  • Reduce the risk of injury

Read this great essay from the American Medical Equestrian Association:


Conditioning for the Equestrian Athlete

The U.S.C.T.A. rules state “In the interest of the horse, the fitness and competence of the rider shall be regarded as essential.” The equestrian rider spends many hours each week assuring proper nutrition, exercise, training and excellent medical care is provided for his/her horse. However, most riders overlook these important areas for themselves. The equestrian athlete is no different from any other athlete. Strength, flexibility and cardiovascular conditioning is just as important for the success of the equestrian athlete as it is for the track, football, basketball, gymnast or any other athlete.

It has been studied and documented that the well-conditioned athlete is better able to handle the repeated stress of their sport.

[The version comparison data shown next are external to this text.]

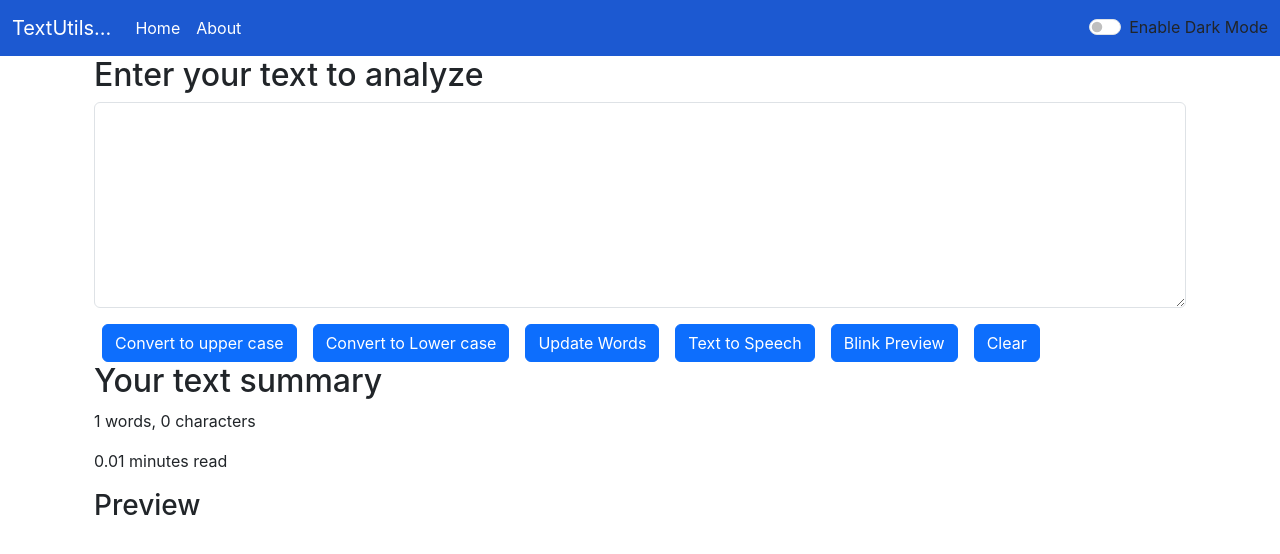
Repository: SujanNagaju/react-demo
Page: /
An editor plug-in stored every save of this project. The page is shown before and after the next save, followed by the edit.
The browser window is 1280 px wide. The pictures show the whole page.
The project was rebuilt for these pictures with package versions that can differ from the ones it lists, and the page was loaded fresh each time.

Above is the page before, as saved 2024-12-29 16:42:48.

### public/index.html
<!DOCTYPE html>
<html lang="en">
  <head>
    <meta charset="utf-8" />
    <link rel="icon" href="%PUBLIC_URL%/favicon.ico" />
    <meta name="viewport" content="width=device-width, initial-scale=1" />
    <meta name="theme-color" content="#000000" />
    <meta
      name="description"
      content="Web site created using create-react-app"
    />
    <link rel="apple-touch-icon" href="%PUBLIC_URL%/logo192.png" />
    <!--
      manifest.json provides metadata used when your web app is installed on a
      user's mobile device or desktop. See https://developers.google.com/web/fundamentals/web-app-manifest/
    -->
    <link rel="manifest" href="%PUBLIC_URL%/manifest.json" />
    <!--
      Notice the use of %PUBLIC_URL% in the tags above.
      It will be replaced with the URL of the `public` folder during the build.
      Only files inside the `public` folder can be referenced from the HTML.

      Unlike "/favicon.ico" or "favicon.ico", "%PUBLIC_URL%/favicon.ico" will
      work correctly both with client-side routing and a non-root public URL.
      Learn how to configure a non-root public URL by running `npm run build`.
    -->
    <link href="https://cdn.jsdelivr.net/npm/bootstrap@5.3.3/dist/css/bootstrap.min.css" rel="stylesheet" integrity="sha384-QWTKZyjpPEjISv5WaRU9OFeRpok6YctnYmDr5pNlyT2bRjXh0JMhjY6hW+ALEwIH" crossorigin="anonymous">
    <title>React App</title>
  </head>
  <body>
    <noscript>You need to enable JavaScript to run this app.</noscript>
    <div id="root"></div>
    <!--
      This HTML file is a template.
      If you open it directly in the browser, you will see an empty page.

      You can add webfonts, meta tags, or analytics to this file.
      The build step will place the bundled scripts into the <body> tag.

      To begin the development, run `npm start` or `yarn start`.
      To create a production bundle, use `npm run build` or `yarn build`.
    -->
    <script src="https://cdn.jsdelivr.net/npm/bootstrap@5.3.3/dist/js/bootstrap.bundle.min.js" integrity="sha384-YvpcrYf0tY3lHB60NNkmXc5s9fDVZLESaAA55NDzOxhy9GkcIdslK1eN7N6jIeHz" crossorigin="anonymous"></script>

  </body>
</html>

### src/App.js
// logo from './logo.svg';
import './App.css';
// import About from './components/About';
import Navbar from './components/Navbar';
import TextForm from './components/TextForm';
import React, {useState} from 'react';

function App() {

  const [mode, setMode] = useState("dark");
  const toggleMode = ()=> {
    if( mode === 'dark' ) {
      setMode( 'light' );
    } else {
      setMode( 'dark' );
    }
  }
  return (
    <>

      {/* <Navbar title="TextUtils..." aboutText="About"/> */}
      <Navbar title="TextUtils..." aboutText="About" mode={mode} toggleMode={toggleMode}/>
      <div className="container">
        <TextForm heading="Enter your text to analyze"/>
        {/* <About title="About us"/> */}
      </div>
    </>
  );
}

export default App;

### src/App.css
.App {
  text-align: center;
}

.App-logo {
  height: 40vmin;
  pointer-events: none;
}

@media (prefers-reduced-motion: no-preference) {
  .App-logo {
    animation: App-logo-spin infinite 20s linear;
  }
}

.App-header {
  background-color: #282c34;
  min-height: 100vh;
  display: flex;
  flex-direction: column;
  align-items: center;
  justify-content: center;
  font-size: calc(10px + 2vmin);
  color: white;
}

.App-link {
  color: #61dafb;
}

@keyframes App-logo-spin {
  from {
    transform: rotate(0deg);
  }
  to {
    transform: rotate(360deg);
  }
}

nav.bg-dark {
  background-color: #1c59d1 !important;
  color: #ffffff;
}

nav.bg-dark .navbar-nav .nav-link {
  color: #ffffff !important;
}

nav.bg-dark .navbar-brand{
  color: #ffffff;
}

### src/components/Navbar.js
import React from 'react'
import PropTypes from 'prop-types';


// export default function Navbar({title="TextUtils", aboutText="About"}) {
export default function Navbar(props) {
  return (
    <nav className={`navbar navbar-expand-lg bg-body-secondary bg-${props.mode}`}>
        <div className="container-fluid">
            <a className="navbar-brand" href="/">{props.title}</a>
            <button className="navbar-toggler" type="button" data-bs-toggle="collapse" data-bs-target="#navbarSupportedContent" aria-controls="navbarSupportedContent" aria-expanded="false" aria-label="Toggle navigation">
            <span className="navbar-toggler-icon"></span>
            </button>
            <div className="collapse navbar-collapse" id="navbarSupportedContent">
            <ul className="navbar-nav me-auto mb-2 mb-lg-0">
                <li className="nav-item">
                <a className="nav-link active" aria-current="page" href="/">Home</a>
                </li>
                <li className="nav-item">
                <a className="nav-link" href="/">{props.aboutText}</a>
                </li>

            </ul>
            {/* <form className="d-flex" role="search">
                <input className="form-control me-2" type="search" placeholder="Search" aria-label="Search"/>
                <button className="btn btn-outline-success" type="submit">Search</button>
            </form> */}
            <div className={`form-check form-switch text-${props.mode}`}>
                <input className="form-check-input" onClick={props.toggleMode} type="checkbox" role="switch" id="flexSwitchCheckDefault"/>
                <label className="form-check-label" htmlFor="flexSwitchCheckDefault">Enable Dark Mode</label>
            </div>
            </div>
        </div>
    </nav>
  )
}


Navbar.propTypes = {
    title: PropTypes.string.isRequired,
    aboutText: PropTypes.string.isRequired
}

### src/components/TextForm.js
import React, {useState} from 'react';

export default function TextForm(props) {
  const handleUpClick = ()=> {
    // console.log( "Uppercase was clicked" );
    let newText = text.toUpperCase();
    setText( newText );
  }

  const handleLowerClick = ()=> {
    // console.log( "Uppercase was clicked" );
    let newText = text.toLowerCase();
    setText( newText );
  }

  const handleUpdateWordsClick = () => {
    // console.log("Uppercase was clicked");
    let newText = text.replace(/chamatkar/gi, "balatkar");
    setText(newText);
  };

  const handleClearClick = () => {
    // console.log("Uppercase was clicked");
    let newText = "";
    setText(newText);
  };

  const handleOnChange = (event)=> {
    // console.log( "handle text change" );
    setText(event.target.value);
  }

  const handleTextToSpeechClick =() =>{
    const Speech = new SpeechSynthesisUtterance();
    const message= document.getElementById("textBox").value;
    Speech.lang='eng';
    Speech.text= message;
    window.speechSynthesis.speak(Speech);
  }

  const handleBlinkPreviewClick =() =>{
    const element= document.getElementById("blinkPreview");
    let blinkCount = 0; // Counter for the number of blinks
    const maxBlinks = 5; // Total number of blinks (on + off = 1 blink)

    const interval = setInterval(() => {
      // Toggle visibility
      element.style.display = element.style.display === 'none' ? 'block' : 'none';
      element.style.color = 'red';

      // Increment blink count only when the element is hidden
      if (element.style.display === 'none') {
        blinkCount++;
      }

      // Stop blinking after the desired number of blinks
      if (blinkCount === maxBlinks) {
        clearInterval(interval);
        element.style.display = 'block'; // Ensure the element remains visible
        element.style.color = 'black';
      }
    }, 200); // Blink interval (500ms = half a second)
  }

  const [text, setText] = useState("");
  return (
    <>
      <div className="container">
        <h2>{props.heading}</h2>
          <div className="mb-3">
              <textarea className="form-control" id="textBox" onChange={handleOnChange} value={text} rows="8"></textarea>
          </div>
          <button className="btn btn-primary mx-2" onClick={handleUpClick}>Convert to upper case</button>
          <button className="btn btn-primary mx-2" onClick={handleLowerClick}>Convert to Lower case</button>
          <button className="btn btn-primary mx-2" onClick={handleUpdateWordsClick}>Update Words</button>
          <button className="btn btn-primary mx-2" onClick={handleTextToSpeechClick}>Text to Speech</button>
          <button className="btn btn-primary mx-2" onClick={handleBlinkPreviewClick}>Blink Preview</button>
          <button className="btn btn-primary mx-2" onClick={handleClearClick}>Clear</button>
      </div>

      <div className="container">
        <h2>Your text summary</h2>
        <p>{text.split(" ").length} words, {text.length} characters</p>
        <p>{(0.008 * text.split(" ").length).toFixed(2)} minutes read</p>
        <h3>Preview</h3>
        <p id="blinkPreview">{text}</p>
      </div>
    </>
  )
}

Loaded but not shown: src/index.js (common file); src/index.css (common file); src/reportWebVitals.js (common file)

After the next save:
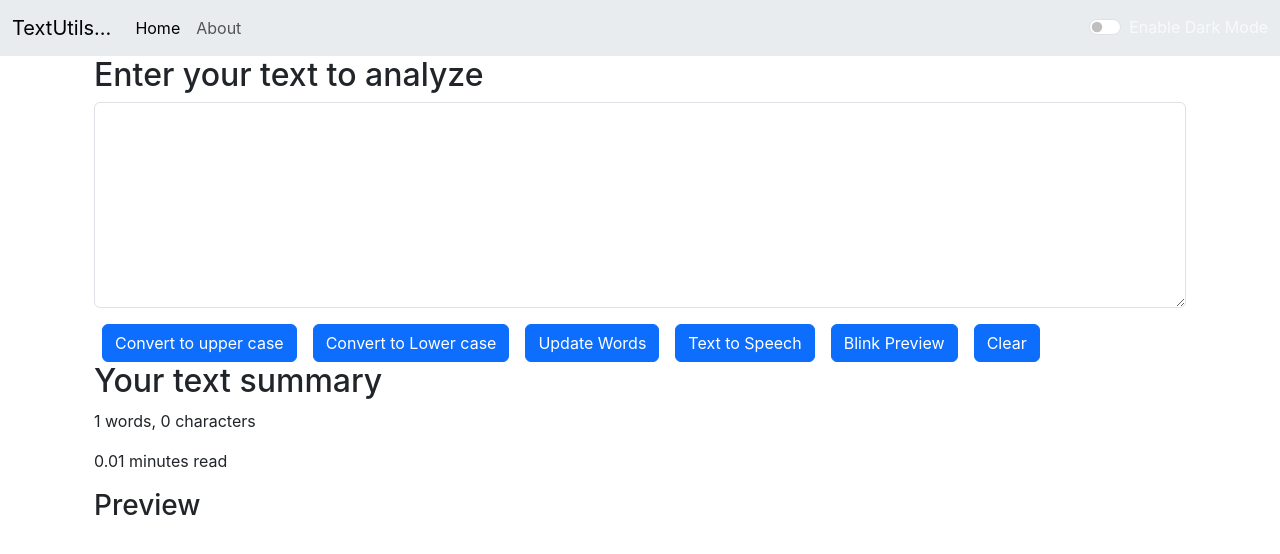
Saved 28 s later.
--- a/src/App.js
+++ b/src/App.js
@@ -7,10 +7,11 @@ import React, {useState} from 'react';
 
 function App() {
 
-  const [mode, setMode] = useState("dark");
+  const [mode, setMode] = useState("light");
   const toggleMode = ()=> {
     if( mode === 'dark' ) {
       setMode( 'light' );
+      doc
     } else {
       setMode( 'dark' );
     }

The well-conditioned athlete who sustains an injury will also recover more quickly and be better able to return to his/her sport.

When discussing conditioning with the equestrian athlete, the program most often followed is “I ride into condition.” Riding alone does not provide sufficient demands on the muscular and cardiovascular system to develop peak physical conditioning. Although this method seems to work for some, it will not give the rider the competitive edge and will often result in chronic injury. Having the necessary strength, endurance, and flexibility will enhance the rider’s performance by allowing better control of the mount, decrease the stress and fatigue levels, and thereby reduce the risk of injury.

Common muscular injuries seen in equestrian athletes include injuries involving the back, shoulders, wrist and forearm, as well as the legs. These injuries occur due to muscle imbalance, fatigue, lack of strength and flexibility, repetitive stress and improper riding technique. Muscular injures can be eliminated through proper stretching, strength training end conditioning.